Source: Associated Press

Retaliatory Chinese tariffs on U.S. coal may affect a relatively small sliver of the sector's overall coal exports but could be one of many potential blows to a sector politically important to President Donald Trump.

After the U.S. imposed a 25% tariff on $50 billion of goods from China, the country fired back June 15 with its own tariffs on U.S. products, including coal, set to take effect July 6.

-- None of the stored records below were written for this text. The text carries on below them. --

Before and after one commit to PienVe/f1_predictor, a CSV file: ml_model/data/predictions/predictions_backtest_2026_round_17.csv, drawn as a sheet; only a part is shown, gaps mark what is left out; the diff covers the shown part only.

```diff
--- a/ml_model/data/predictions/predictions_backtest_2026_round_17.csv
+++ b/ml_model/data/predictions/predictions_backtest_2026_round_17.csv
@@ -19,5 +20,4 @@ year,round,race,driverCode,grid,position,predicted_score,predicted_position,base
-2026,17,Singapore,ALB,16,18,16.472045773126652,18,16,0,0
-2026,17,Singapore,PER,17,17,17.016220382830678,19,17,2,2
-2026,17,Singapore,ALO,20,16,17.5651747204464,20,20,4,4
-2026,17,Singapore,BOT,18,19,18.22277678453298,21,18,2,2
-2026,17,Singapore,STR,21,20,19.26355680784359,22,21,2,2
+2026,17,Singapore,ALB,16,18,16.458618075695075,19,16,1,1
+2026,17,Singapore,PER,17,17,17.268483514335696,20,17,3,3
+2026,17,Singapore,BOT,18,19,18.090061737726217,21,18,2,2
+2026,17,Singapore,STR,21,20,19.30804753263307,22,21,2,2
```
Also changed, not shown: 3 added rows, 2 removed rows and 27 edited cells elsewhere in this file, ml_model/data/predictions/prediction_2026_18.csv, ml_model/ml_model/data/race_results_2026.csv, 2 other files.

China imported about 3.2 million tons of coal from the U.S. in 2017, up significantly from 995,901 tons in 2016, according to U.S. Energy Information Administration data. That is the most coal the U.S. has sent to China since 2013, but still represents only 3.3% of U.S. coal exports.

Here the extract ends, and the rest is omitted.